How to complete this task:
Copy the data below exactly.

Input material:
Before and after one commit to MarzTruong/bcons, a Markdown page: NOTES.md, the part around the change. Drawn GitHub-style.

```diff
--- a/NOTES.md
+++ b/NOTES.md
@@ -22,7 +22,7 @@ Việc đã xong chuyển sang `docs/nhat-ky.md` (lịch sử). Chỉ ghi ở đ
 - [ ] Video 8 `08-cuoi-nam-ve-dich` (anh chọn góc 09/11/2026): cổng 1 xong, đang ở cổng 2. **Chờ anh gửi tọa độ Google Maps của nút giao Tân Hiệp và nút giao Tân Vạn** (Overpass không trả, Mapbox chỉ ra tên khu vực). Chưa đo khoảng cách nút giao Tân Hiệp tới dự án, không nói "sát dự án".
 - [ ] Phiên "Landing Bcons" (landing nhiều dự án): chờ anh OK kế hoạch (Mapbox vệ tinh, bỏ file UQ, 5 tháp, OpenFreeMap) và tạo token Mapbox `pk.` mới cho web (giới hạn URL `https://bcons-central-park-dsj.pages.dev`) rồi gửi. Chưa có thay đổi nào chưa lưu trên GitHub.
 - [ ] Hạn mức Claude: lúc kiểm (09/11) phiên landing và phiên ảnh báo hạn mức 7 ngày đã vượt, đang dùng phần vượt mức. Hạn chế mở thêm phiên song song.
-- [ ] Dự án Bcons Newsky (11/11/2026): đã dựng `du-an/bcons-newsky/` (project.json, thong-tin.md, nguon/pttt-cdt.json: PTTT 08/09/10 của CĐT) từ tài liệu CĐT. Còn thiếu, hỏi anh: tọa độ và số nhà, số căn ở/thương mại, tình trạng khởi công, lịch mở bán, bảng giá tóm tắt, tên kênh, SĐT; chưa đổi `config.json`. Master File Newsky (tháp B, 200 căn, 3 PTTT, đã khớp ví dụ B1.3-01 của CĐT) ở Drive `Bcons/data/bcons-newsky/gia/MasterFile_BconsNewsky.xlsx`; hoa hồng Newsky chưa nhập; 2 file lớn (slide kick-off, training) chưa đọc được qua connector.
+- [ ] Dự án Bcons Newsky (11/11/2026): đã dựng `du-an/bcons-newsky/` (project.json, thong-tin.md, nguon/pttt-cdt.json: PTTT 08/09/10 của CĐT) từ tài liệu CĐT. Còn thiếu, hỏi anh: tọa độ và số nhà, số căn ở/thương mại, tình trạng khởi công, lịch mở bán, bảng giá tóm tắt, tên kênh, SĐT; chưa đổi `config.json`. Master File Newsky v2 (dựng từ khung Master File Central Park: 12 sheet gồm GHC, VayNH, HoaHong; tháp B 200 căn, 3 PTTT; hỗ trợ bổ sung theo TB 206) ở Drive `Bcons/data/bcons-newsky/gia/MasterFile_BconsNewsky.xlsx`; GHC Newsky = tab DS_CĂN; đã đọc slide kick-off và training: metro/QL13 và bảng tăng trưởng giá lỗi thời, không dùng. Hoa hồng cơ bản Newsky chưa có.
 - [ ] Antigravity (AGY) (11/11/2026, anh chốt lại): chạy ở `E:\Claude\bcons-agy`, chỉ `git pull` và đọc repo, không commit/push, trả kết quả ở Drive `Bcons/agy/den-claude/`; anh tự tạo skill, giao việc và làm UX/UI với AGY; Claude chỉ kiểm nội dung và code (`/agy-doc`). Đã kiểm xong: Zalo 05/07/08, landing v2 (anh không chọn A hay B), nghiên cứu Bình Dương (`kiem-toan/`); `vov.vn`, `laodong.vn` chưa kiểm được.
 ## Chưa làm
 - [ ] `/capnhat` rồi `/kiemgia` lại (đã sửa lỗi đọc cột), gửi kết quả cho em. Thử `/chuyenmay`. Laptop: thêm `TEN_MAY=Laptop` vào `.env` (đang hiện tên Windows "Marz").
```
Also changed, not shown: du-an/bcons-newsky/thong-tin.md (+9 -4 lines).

Written answer:
Before and after one commit to MarzTruong/bcons, a Markdown page: NOTES.md, the part around the change. Drawn GitHub-style.

```diff
--- a/NOTES.md
+++ b/NOTES.md
@@ -22,7 +22,7 @@ Việc đã xong chuyển sang `docs/nhat-ky.md` (lịch sử). Chỉ ghi ở đ
 - [ ] Video 8 `08-cuoi-nam-ve-dich` (anh chọn góc 09/11/2026): cổng 1 xong, đang ở cổng 2. **Chờ anh gửi tọa độ Google Maps của nút giao Tân Hiệp và nút giao Tân Vạn** (Overpass không trả, Mapbox chỉ ra tên khu vực). Chưa đo khoảng cách nút giao Tân Hiệp tới dự án, không nói "sát dự án".
 - [ ] Phiên "Landing Bcons" (landing nhiều dự án): chờ anh OK kế hoạch (Mapbox vệ tinh, bỏ file UQ, 5 tháp, OpenFreeMap) và tạo token Mapbox `pk.` mới cho web (giới hạn URL `https://bcons-central-park-dsj.pages.dev`) rồi gửi. Chưa có thay đổi nào chưa lưu trên GitHub.
 - [ ] Hạn mức Claude: lúc kiểm (09/11) phiên landing và phiên ảnh báo hạn mức 7 ngày đã vượt, đang dùng phần vượt mức. Hạn chế mở thêm phiên song song.
-- [ ] Dự án Bcons Newsky (11/11/2026): đã dựng `du-an/bcons-newsky/` (project.json, thong-tin.md, nguon/pttt-cdt.json: PTTT 08/09/10 của CĐT) từ tài liệu CĐT. Còn thiếu, hỏi anh: tọa độ và số nhà, số căn ở/thương mại, tình trạng khởi công, lịch mở bán, bảng giá tóm tắt, tên kênh, SĐT; chưa đổi `config.json`. Master File Newsky (tháp B, 200 căn, 3 PTTT, đã khớp ví dụ B1.3-01 của CĐT) ở Drive `Bcons/data/bcons-newsky/gia/MasterFile_BconsNewsky.xlsx`; hoa hồng Newsky chưa nhập; 2 file lớn (slide kick-off, training) chưa đọc được qua connector.
+- [ ] Dự án Bcons Newsky (11/11/2026): đã dựng `du-an/bcons-newsky/` (project.json, thong-tin.md, nguon/pttt-cdt.json: PTTT 08/09/10 của CĐT) từ tài liệu CĐT. Còn thiếu, hỏi anh: tọa độ và số nhà, số căn ở/thương mại, tình trạng khởi công, lịch mở bán, bảng giá tóm tắt, tên kênh, SĐT; chưa đổi `config.json`. Master File Newsky v2 (dựng từ khung Master File Central Park: 12 sheet gồm GHC, VayNH, HoaHong; tháp B 200 căn, 3 PTTT; hỗ trợ bổ sung theo TB 206) ở Drive `Bcons/data/bcons-newsky/gia/MasterFile_BconsNewsky.xlsx`; GHC Newsky = tab DS_CĂN; đã đọc slide kick-off và training: metro/QL13 và bảng tăng trưởng giá lỗi thời, không dùng. Hoa hồng cơ bản Newsky chưa có.
 - [ ] Antigravity (AGY) (11/11/2026, anh chốt lại): chạy ở `E:\Claude\bcons-agy`, chỉ `git pull` và đọc repo, không commit/push, trả kết quả ở Drive `Bcons/agy/den-claude/`; anh tự tạo skill, giao việc và làm UX/UI với AGY; Claude chỉ kiểm nội dung và code (`/agy-doc`). Đã kiểm xong: Zalo 05/07/08, landing v2 (anh không chọn A hay B), nghiên cứu Bình Dương (`kiem-toan/`); `vov.vn`, `laodong.vn` chưa kiểm được.
 ## Chưa làm
 - [ ] `/capnhat` rồi `/kiemgia` lại (đã sửa lỗi đọc cột), gửi kết quả cho em. Thử `/chuyenmay`. Laptop: thêm `TEN_MAY=Laptop` vào `.env` (đang hiện tên Windows "Marz").
```
Also changed, not shown: du-an/bcons-newsky/thong-tin.md (+9 -4 lines).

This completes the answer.